■ **The problem**: The answer must be every line of the records below that holds the word "Markdown".

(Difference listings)
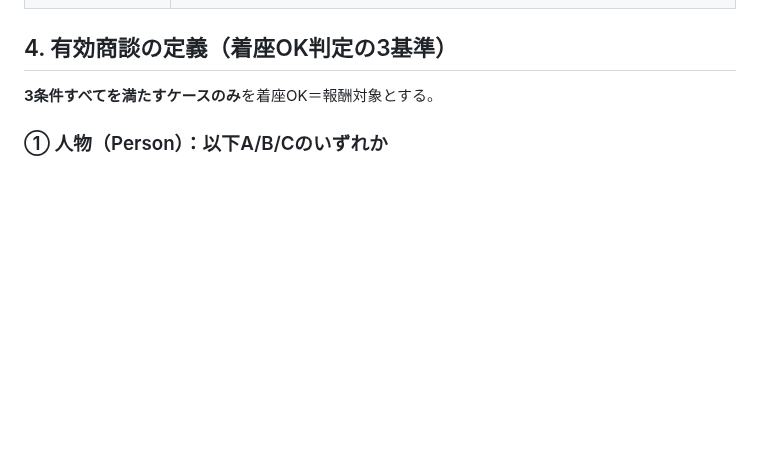
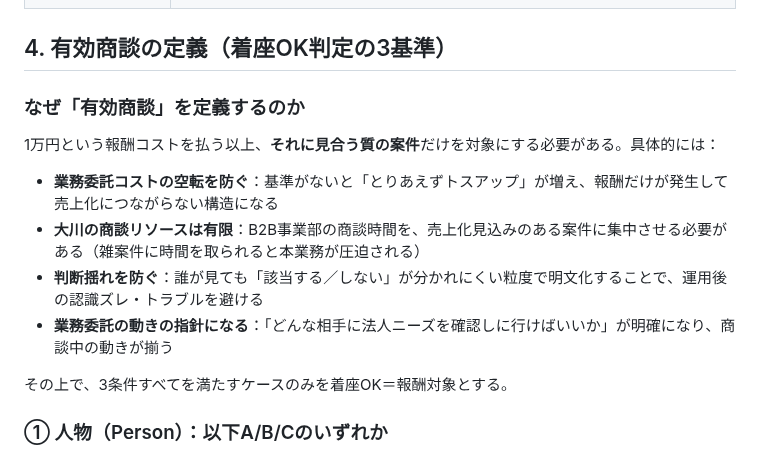
Before and after one commit to Ryunosuke-Okawa/Ryunosuke-n1, a Markdown page: strategy/法人トスアップ_インセンティブ設計_20260512.md, the part around the change. Drawn GitHub-style; blank space fills up the shorter version.

Commit message:
Auto-save: 2026-05-12 17:27

```diff
--- a/strategy/法人トスアップ_インセンティブ設計_20260512.md
+++ b/strategy/法人トスアップ_インセンティブ設計_20260512.md
@@ -53,7 +53,16 @@ toC事業部（スクール事業部）営業の商談に混在する「**法人
 
 ## 4. 有効商談の定義（着座OK判定の3基準）
 
-**3条件すべてを満たすケースのみ**を着座OK＝報酬対象とする。
+### なぜ「有効商談」を定義するのか
+
+1万円という報酬コストを払う以上、**それに見合う質の案件**だけを対象にする必要がある。具体的には：
+
+- **業務委託コストの空転を防ぐ**：基準がないと「とりあえずトスアップ」が増え、報酬だけが発生して売上化につながらない構造になる
+- **大川の商談リソースは有限**：B2B事業部の商談時間を、売上化見込みのある案件に集中させる必要がある（雑案件に時間を取られると本業務が圧迫される）
+- **判断揺れを防ぐ**：誰が見ても「該当する／しない」が分かれにくい粒度で明文化することで、運用後の認識ズレ・トラブルを避ける
+- **業務委託の動きの指針になる**：「どんな相手に法人ニーズを確認しに行けばいいか」が明確になり、商談中の動きが揃う
+
+その上で、3条件すべてを満たすケースのみを着座OK＝報酬対象とする。
 
 ### ① 人物（Person）：以下A/B/Cのいずれか
 
```
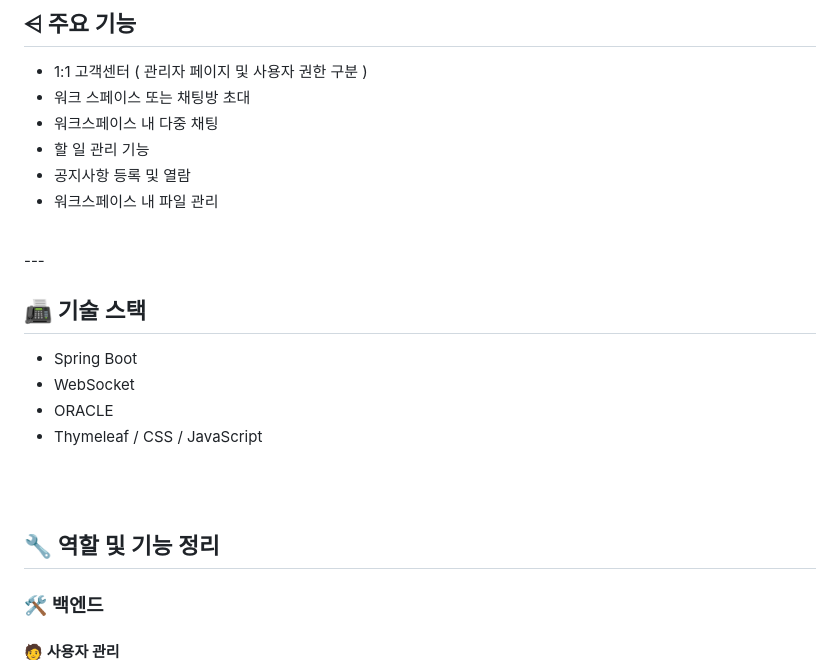
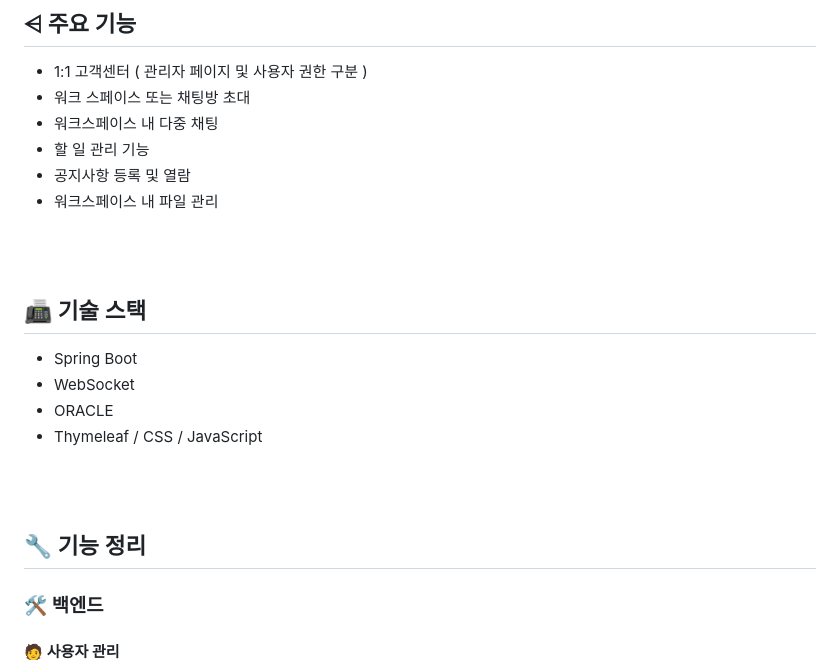
Before and after one commit to SongHyojun0228/Jobcho_Project, a Markdown page: README.md, the part around one of its changes. GitHub-like rendering.

```diff
--- a/README.md
+++ b/README.md
@@ -14,9 +14,7 @@
 - 공지사항 등록 및 열람
 - 워크스페이스 내 파일 관리
 
-<br>
----
-<br>
+<br><br>
 
 ## 📠 기술 스택
 - Spring Boot
@@ -26,7 +24,7 @@
 
 <br><br>
 
-## 🔧 역할 및 기능 정리
+## 🔧 기능 정리
 ### 🛠 백엔드
 #### 🧑 사용자 관리
 - 로그인 및 로그인 유지 기능
```
Also changed, not shown: other parts of README.md (+12 -9 lines).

■ **Exercise answer**:
Before and after one commit to Ryunosuke-Okawa/Ryunosuke-n1, a Markdown page: strategy/法人トスアップ_インセンティブ設計_20260512.md, the part around the change. Drawn GitHub-style; blank space fills up the shorter version.
Before and after one commit to SongHyojun0228/Jobcho_Project, a Markdown page: README.md, the part around one of its changes. GitHub-like rendering.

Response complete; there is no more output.